▸ INFORMATION GIVEN:
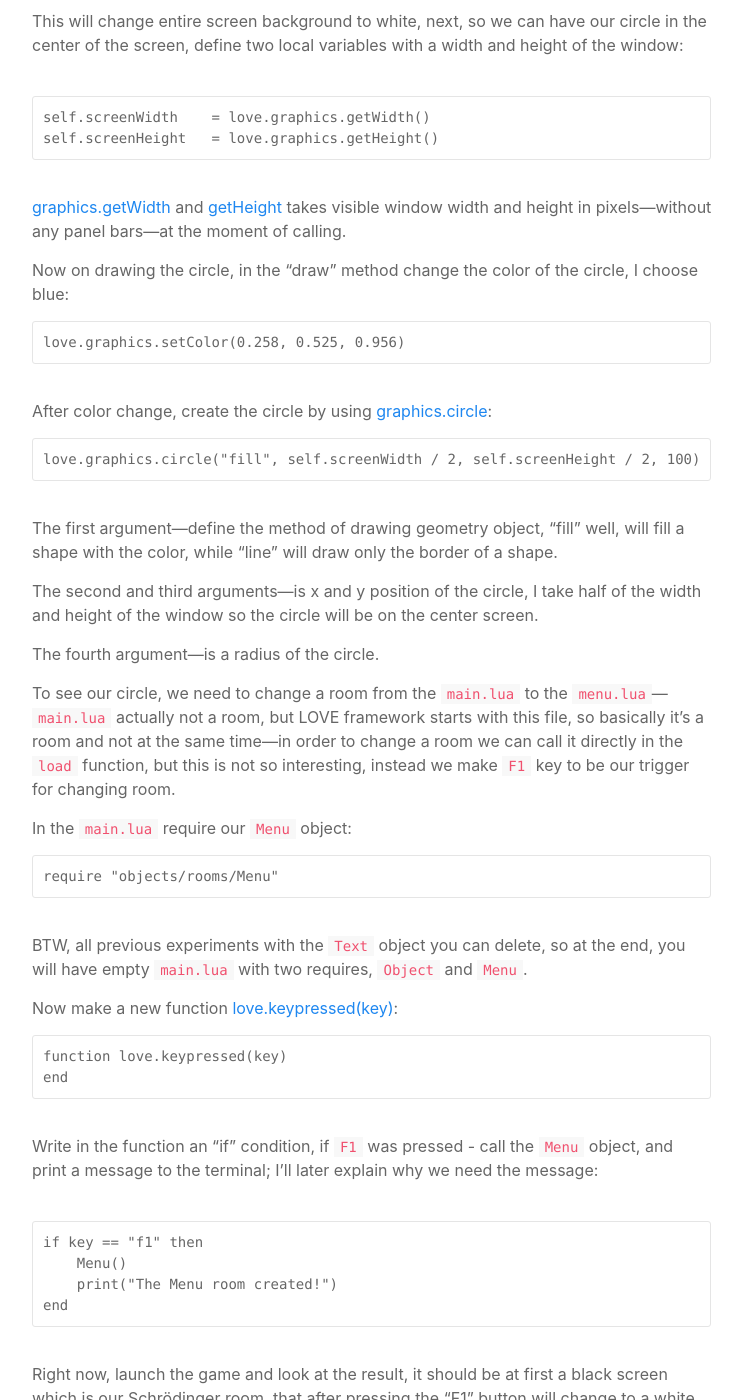
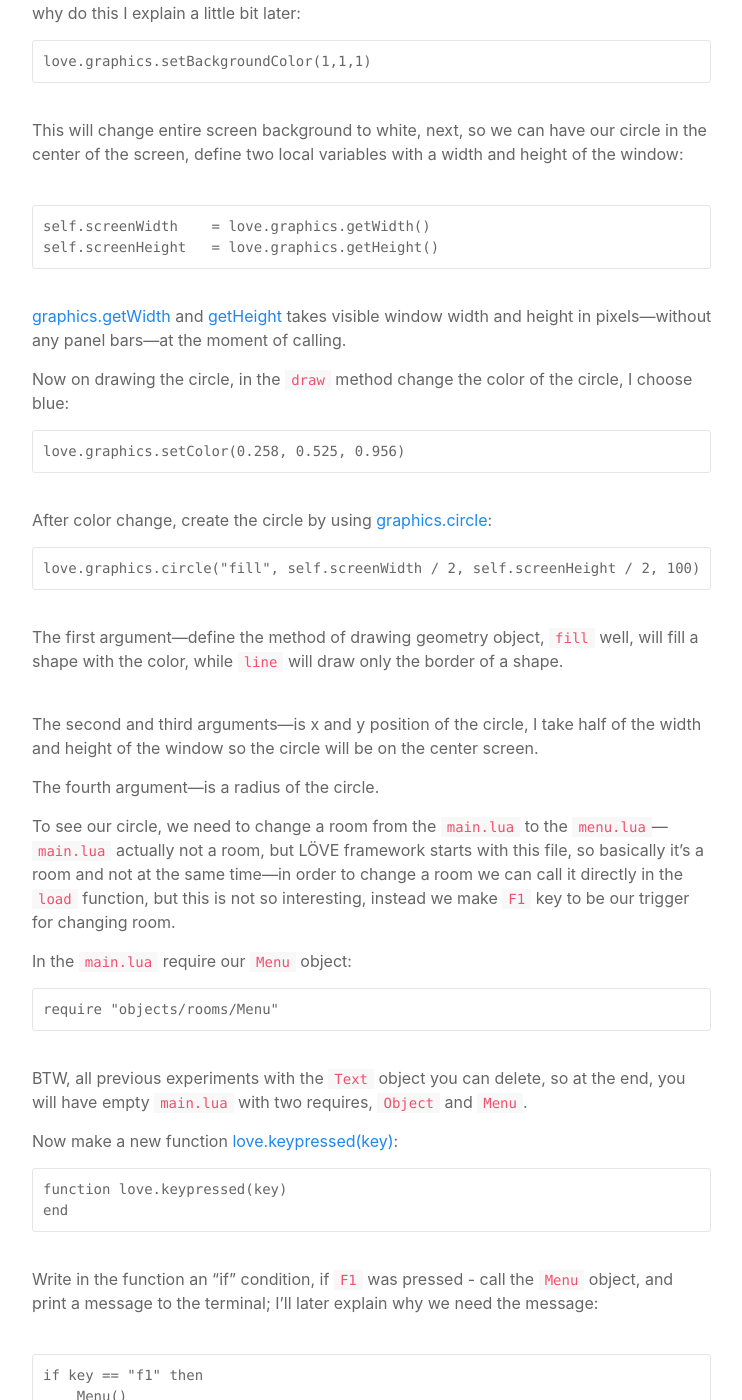
Before and after one commit to A-Mikhail/MikhailAdamenko-Blog, a Jekyll site: the page built from _love/2018-04-15-Part2-Objects, Rooms and Conway's Rules.markdown, in a window 1280 px wide and 1400 px high, scrolled down 9820 px. Shown: the whole window, without its empty margins (318-1060 px from the left). Built offline with Jekyll 4.4.1, drawn with Linux system fonts in a browser that asks for light colours; some of the changed text lies outside the part shown.

Commit message:
Third part of the tutorial. W.I.P

```diff
--- a/_config.yml
+++ b/_config.yml
@@ -15,5 +15,6 @@
 
 # Build settings
 markdown: kramdown
+highlighter: rouge
 plugins:
   - jekyll-feed
--- a/_includes/head.html
+++ b/_includes/head.html
@@ -9,7 +9,8 @@
   <link rel=icon href="{{ "/assets/favicons/16x16.png" | relative_url }}" sizes="16x16" type="image/png">
   <link rel=icon href="{{ "/assets/favicons/32x32.ico" | relative_url }}" sizes="32x32" type="image/vnd.microsoft.icon">
 
-  <link rel="stylesheet" href="{{ "/assets/main.css" | relative_url }}">
+  <link rel="stylesheet" href="{{ "/assets/css/main.css" | relative_url }}">
+  <link rel="stylesheet" href="{{ "/assets/css/colorful.css" | relative_url }}">
 
   <!-- UIKIT Framework -->
   <link rel="stylesheet" href="{{ "/assets/uikit/css/uikit.min.css" | relative_url }}">
--- a/_layouts/post.html
+++ b/_layouts/post.html
@@ -19,7 +19,7 @@
 
   <p class="uk-text-lead" temprop="articleBody">
     {% if page.image %}
-      <img src="{{ page.image | relative_url }}"></img>
+    <img src="{{ page.image | relative_url }}"></img>
     {% endif %}
 
     {{ content }}
--- a/_love/2018-04-15-Part2-Objects, Rooms and Conway's Rules.markdown
+++ b/_love/2018-04-15-Part2-Objects, Rooms and Conway's Rules.markdown
@@ -96,7 +96,7 @@
 
     local sentence = Text:newObject()
 
-Call the method `sayHello()` which takes a string type:
+Call the method `sayHello` which takes a string type:
 
     sentence:sayHello("Mikhail")
 
@@ -124,7 +124,7 @@
 
 In the root of the game create folder `objects`, in the folder, you can save all the object files for the game, the folder isn't required but good to have so everything can be in the order.
 
-Inside the folder create file `Text.lua` which will be our file for the object `Text`. Every object you created need to extend Object from the library Classic so we can treat it as the object, to do it, write at the beginning of the file:
+Inside the folder create file `Text.lua` which will be our file for the object `Text`. Every object you created need to extend `Object` from the library `Classic` so we can treat it as the object, to do it, write at the beginning of the file:
 
     Text = Object:extend()
 
@@ -163,7 +163,7 @@
 
 Where `objects` is the folder and `Text` is the `Text.lua` file.
 
-In the `love.load()` function, call the object we created:
+In the `love.load` function, call the object we created:
 
     function love.load()
         -- call the object in the main file
@@ -174,11 +174,11 @@
         sentence:sayHello("Josh")
     end
 
-Finally launch the LOVE game, in the terminal you should see two sentences with different names, or alternatively you can use Love's [graphics.print()](https://love2d.org/wiki/love.graphics.print) function to display the text on the game screen, to do it you need to remove print in method `sayHello(name)` and replace it by `return`:
+Finally launch the LÖVE game, in the terminal you should see two sentences with different names, or alternatively you can use LÖVE's [graphics.print](https://love2d.org/wiki/love.graphics.print) function to display the text on the game screen, to do it you need to remove print in method `sayHello(name)` and replace it by `return`:
 
     return self.text .. name .. self.greetingStr
 
-and in the `love.draw()` function print our text:
+and in the `love.draw` function print our text:
 
     function love.draw()
         love.graphics.setColor(1,1,1)
@@ -199,7 +199,7 @@
 
 Room size can be bigger than a window screen in this situation we can choose our camera behavior, it either, fixed at one place, which means that we see only inside the window border, and manage to change camera view when a player hit a trigger—moves outside a window border—or follow our player, of course, there are many other combinations of the camera, there we limited only by programmer imagination, for example, game "Shovel Knight"
 
-<iframe width="560" height="315" src="https://www.youtube.com/embed/jo-uuawy9Ok" frameborder="0" allow="autoplay; encrypted-media" allowfullscreen></iframe>
+<iframe width="auto" height="400" src="https://www.youtube.com/embed/jo-uuawy9Ok" frameborder="0" allow="autoplay; encrypted-media" allowfullscreen></iframe>
 
 Uses the combination of the camera view, it can show only part of the big room, while stay fixed, or follow the player, unfortunately in a `Game of Life` camera always stays fixed, so camera implementation is on you.
 
@@ -230,7 +230,7 @@
 
     Menu = Object:extend()
 
-The standard layout for all our objects in the "Love" framework, will have a "new," "update," "draw," and "destroy" methods:
+The standard layout for all our objects in the LÖVE framework, will have a "new," "update," "draw," and "destroy" methods:
 
     function Menu:new()
     end
@@ -255,7 +255,7 @@
 
 [graphics.getWidth](https://love2d.org/wiki/love.graphics.getWidth) and [getHeight](https://love2d.org/wiki/love.graphics.getHeight) takes visible window width and height in pixels—without any panel bars—at the moment of calling.
 
-Now on drawing the circle, in the "draw" method change the color of the circle, I choose blue:
+Now on drawing the circle, in the `draw` method change the color of the circle, I choose blue:
 
     love.graphics.setColor(0.258, 0.525, 0.956)
 
@@ -263,13 +263,13 @@
 
     love.graphics.circle("fill", self.screenWidth / 2, self.screenHeight / 2, 100)
 
-The first argument—define the method of drawing geometry object, "fill" well, will fill a shape with the color, while "line" will draw only the border of a shape.
+The first argument—define the method of drawing geometry object, `fill` well, will fill a shape with the color, while `line` will draw only the border of a shape.
 
 The second and third arguments—is x and y position of the circle, I take half of the width and height of the window so the circle will be on the center screen.
 
 The fourth argument—is a radius of the circle.
 
-To see our circle, we need to change a room from the `main.lua` to the `menu.lua`—`main.lua` actually not a room, but LOVE framework starts with this file, so basically it's a room and not at the same time—in order to change a room we can call it directly in the `load` function, but this is not so interesting, instead we make `F1` key to be our trigger for changing room.
+To see our circle, we need to change a room from the `main.lua` to the `menu.lua`—`main.lua` actually not a room, but LÖVE framework starts with this file, so basically it's a room and not at the same time—in order to change a room we can call it directly in the `load` function, but this is not so interesting, instead we make `F1` key to be our trigger for changing room.
 
 In the `main.lua` require our `Menu` object:
 
--- /dev/null
+++ b/assets/css/colorful.css
@@ -0,0 +1,69 @@
+.highlight .hll { background-color: #ffffcc }
+.highlight  { background: #ffffff; }
+.highlight .c { color: #888888 } /* Comment */
+.highlight .err { color: #FF0000; background-color: #FFAAAA } /* Error */
+.highlight .k { color: #008800; font-weight: bold } /* Keyword */
+.highlight .o { color: #333333 } /* Operator */
+.highlight .ch { color: #888888 } /* Comment.Hashbang */
+.highlight .cm { color: #888888 } /* Comment.Multiline */
+.highlight .cp { color: #557799 } /* Comment.Preproc */
+.highlight .cpf { color: #888888 } /* Comment.PreprocFile */
+.highlight .c1 { color: #888888 } /* Comment.Single */
+.highlight .cs { color: #cc0000; font-weight: bold } /* Comment.Special */
+.highlight .gd { color: #A00000 } /* Generic.Deleted */
+.highlight .ge { font-style: italic } /* Generic.Emph */
+.highlight .gr { color: #FF0000 } /* Generic.Error */
+.highlight .gh { color: #000080; font-weight: bold } /* Generic.Heading */
+.highlight .gi { color: #00A000 } /* Generic.Inserted */
+.highlight .go { color: #888888 } /* Generic.Output */
+.highlight .gp { color: #c65d09; font-weight: bold } /* Generic.Prompt */
+.highlight .gs { font-weight: bold } /* Generic.Strong */
+.highlight .gu { color: #800080; font-weight: bold } /* Generic.Subheading */
+.highlight .gt { color: #0044DD } /* Generic.Traceback */
+.highlight .kc { color: #008800; font-weight: bold } /* Keyword.Constant */
+.highlight .kd { color: #008800; font-weight: bold } /* Keyword.Declaration */
+.highlight .kn { color: #008800; font-weight: bold } /* Keyword.Namespace */
+.highlight .kp { color: #003388; font-weight: bold } /* Keyword.Pseudo */
+.highlight .kr { color: #008800; font-weight: bold } /* Keyword.Reserved */
+.highlight .kt { color: #333399; font-weight: bold } /* Keyword.Type */
+.highlight .m { color: #6600EE; font-weight: bold } /* Literal.Number */
+.highlight .s { background-color: #fff0f0 } /* Literal.String */
+.highlight .na { color: #0000CC } /* Name.Attribute */
+.highlight .nb { color: #007020 } /* Name.Builtin */
+.highlight .nc { color: #BB0066; font-weight: bold } /* Name.Class */
+.highlight .no { color: #003366; font-weight: bold } /* Name.Constant */
+.highlight .nd { color: #555555; font-weight: bold } /* Name.Decorator */
+.highlight .ni { color: #880000; font-weight: bold } /* Name.Entity */
+.highlight .ne { color: #FF0000; font-weight: bold } /* Name.Exception */
+.highlight .nf { color: #0066BB; font-weight: bold } /* Name.Function */
+.highlight .nl { color: #997700; font-weight: bold } /* Name.Label */
+.highlight .nn { color: #0e84b5; font-weight: bold } /* Name.Namespace */
+.highlight .nt { color: #007700 } /* Name.Tag */
+.highlight .nv { color: #996633 } /* Name.Variable */
+.highlight .ow { color: #000000; font-weight: bold } /* Operator.Word */
+.highlight .w { color: #bbbbbb } /* Text.Whitespace */
+.highlight .mb { color: #6600EE; font-weight: bold } /* Literal.Number.Bin */
+.highlight .mf { color: #6600EE; font-weight: bold } /* Literal.Number.Float */
+.highlight .mh { color: #005588; font-weight: bold } /* Literal.Number.Hex */
+.highlight .mi { color: #0000DD; font-weight: bold } /* Literal.Number.Integer */
+.highlight .mo { color: #4400EE; font-weight: bold } /* Literal.Number.Oct */
+.highlight .sa { background-color: #fff0f0 } /* Literal.String.Affix */
+.highlight .sb { background-color: #fff0f0 } /* Literal.String.Backtick */
+.highlight .sc { color: #0044DD } /* Literal.String.Char */
+.highlight .dl { background-color: #fff0f0 } /* Literal.String.Delimiter */
+.highlight .sd { color: #DD4422 } /* Literal.String.Doc */
+.highlight .s2 { background-color: #fff0f0 } /* Literal.String.Double */
+.highlight .se { color: #666666; font-weight: bold; background-color: #fff0f0 } /* Literal.String.Escape */
+.highlight .sh { background-color: #fff0f0 } /* Literal.String.Heredoc */
+.highlight .si { background-color: #eeeeee } /* Literal.String.Interpol */
+.highlight .sx { color: #DD2200; background-color: #fff0f0 } /* Literal.String.Other */
+.highlight .sr { color: #000000; background-color: #fff0ff } /* Literal.String.Regex */
+.highlight .s1 { background-color: #fff0f0 } /* Literal.String.Single */
+.highlight .ss { color: #AA6600 } /* Literal.String.Symbol */
+.highlight .bp { color: #007020 } /* Name.Builtin.Pseudo */
+.highlight .fm { color: #0066BB; font-weight: bold } /* Name.Function.Magic */
+.highlight .vc { color: #336699 } /* Name.Variable.Class */
+.highlight .vg { color: #dd7700; font-weight: bold } /* Name.Variable.Global */
+.highlight .vi { color: #3333BB } /* Name.Variable.Instance */
+.highlight .vm { color: #996633 } /* Name.Variable.Magic */
+.highlight .il { color: #0000DD; font-weight: bold } /* Literal.Number.Integer.Long */
```
Also changed, not shown: _love/2018-04-24-Part3.markdown (added, +567 -0 lines), assets/css/main.css (renamed from assets/main.css), assets/love-tutorials/images/Rooms_Rooms_Rooms/Game_room_area_and_game_objects.png (added), assets/love-tutorials/images/Rooms_Rooms_Rooms/Leave_a_comment_banner.png (added), assets/love-tutorials/images/Rooms_Rooms_Rooms/Menu_room.png (added), assets/love-tutorials/images/Rooms_Rooms_Rooms/Menu_room_buttons.png (added), assets/love-tutorials/images/Rooms_Rooms_Rooms/Player_banner.png (added), assets/love-tutorials/images/Rooms_Rooms_Rooms/Players.png (added), assets/love-tutorials/images/Rooms_Rooms_Rooms/Thumbnail_for_Part3.png (added), assets/love-tutorials/images/Rooms_Rooms_Rooms/Warning_sticker.png (added).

▸ WORK ITEM:
Give the number of lines in the entries that contain the word "Generic", without any other words.

▸ RESPONSE AREA:
10